General Motors has reached an agreement with one of its primary Chinese partners, Shanghai Automotive Industries Corp. (SAIC), on the joint development of powertrains for small vehicles.
Could it be too late for Ssangyong? Shanghai Automotive Industry Corp. (SAIC) appears to have given up on Ssangyong Motor Co., allowing the company to slip into receivership. SAIC holds a 51% stake in Ssangyong, but gave up management rights in a bid to avoid liquidation and allow Ssangyong some time to get back in the black. The Korean automaker's Chief Executive Zhang Hai Tao and President Choi Hyung-tak both stepped down after the filing.

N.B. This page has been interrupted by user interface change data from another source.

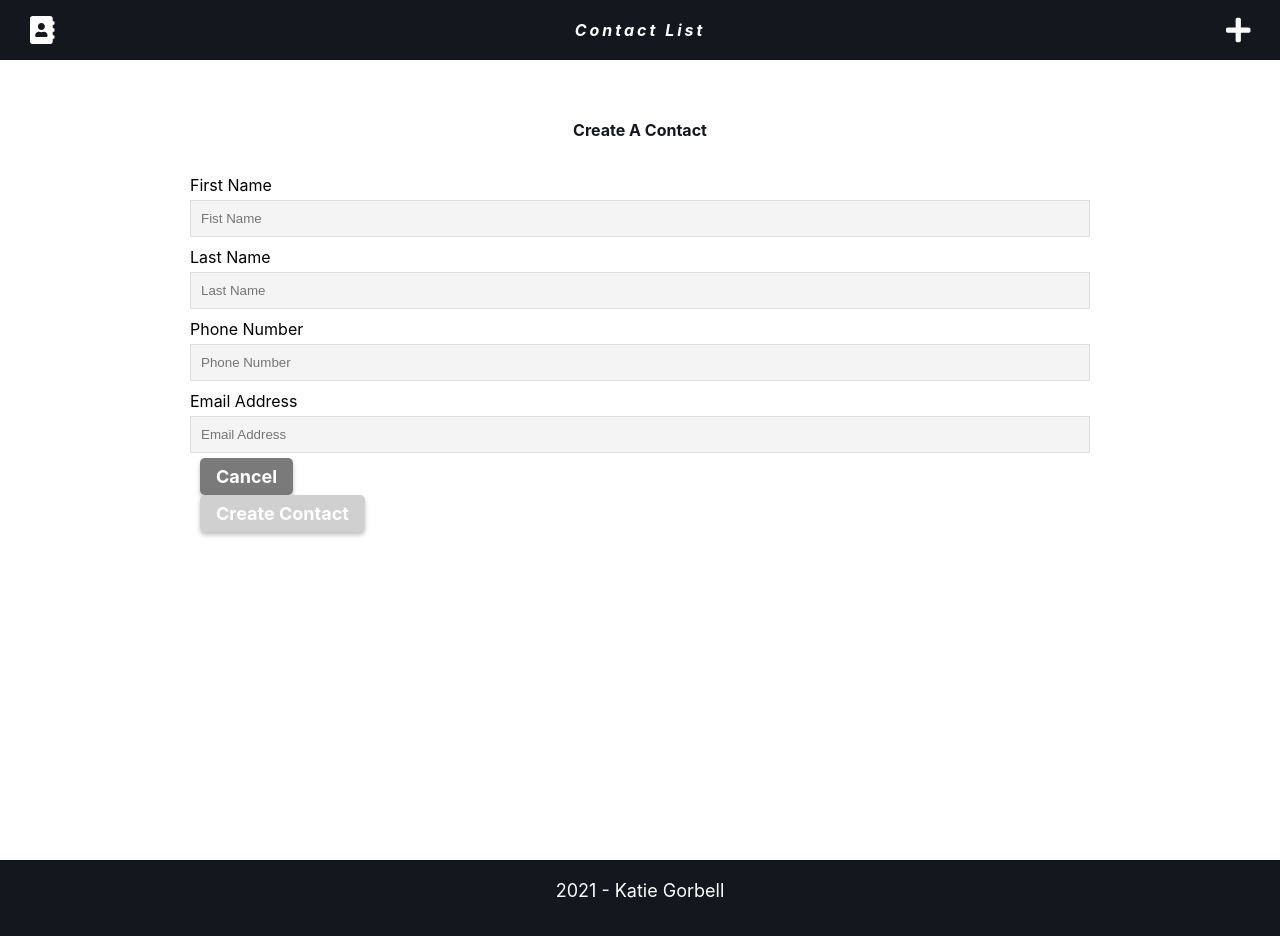
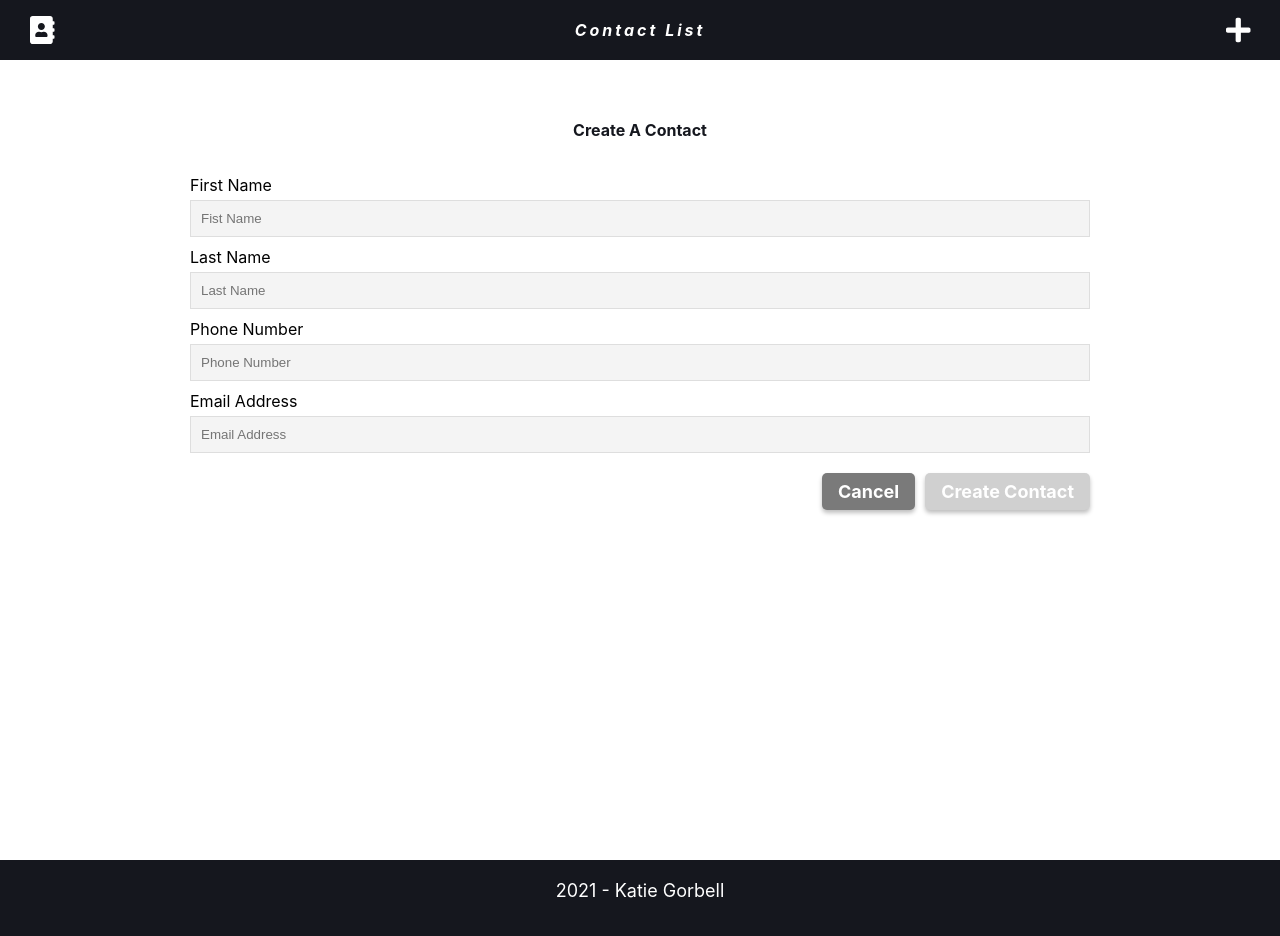
Before and after one commit to kgorbell/ContactList, a React (Create React App) app: page /create-contact in a window 1280 px wide. Shown: the top 936 px of the page. Built offline with nearby package versions, Linux system fonts and the light colour scheme.

Commit message:
styling added

```diff
--- a/src/Pages/CreateContactPage/styles.scss
+++ b/src/Pages/CreateContactPage/styles.scss
@@ -0,0 +1,9 @@
+.CreateContactPage {
+
+}
+
+.CreateContactPage__buttons {
+    display: flex;
+    justify-content: flex-end;
+    padding-top: 15px;
+}
```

It may not be the entire 320 billion won that its largest creditor was looking for, but Shanghai Automotive Industries Corp's recent announcement that it would prop Ssangyong up with an investment of 25.9 billion won ($19.89 million) should do the trick. SAIC says the money is to facilitate the development of new products, but we'd guess that paying the Korean automaker's employees for their services will probably take top priority. According to the unionized workers for Ssangyong, which is Kore
During the Beijing Motor Show a couple of months back, reports came out that Shanghai Automotive was developing a hybrid version of the Rover 75/Roewe 750. Now reports from China indicate that a new version is being testing that should hit the market in 2008. There aren't any technical details available, but you can see more photos by clicking the read link.
- Most and least efficient car companies
- Fastest-depreciating cars in the United States
- Find and compare 2017 Models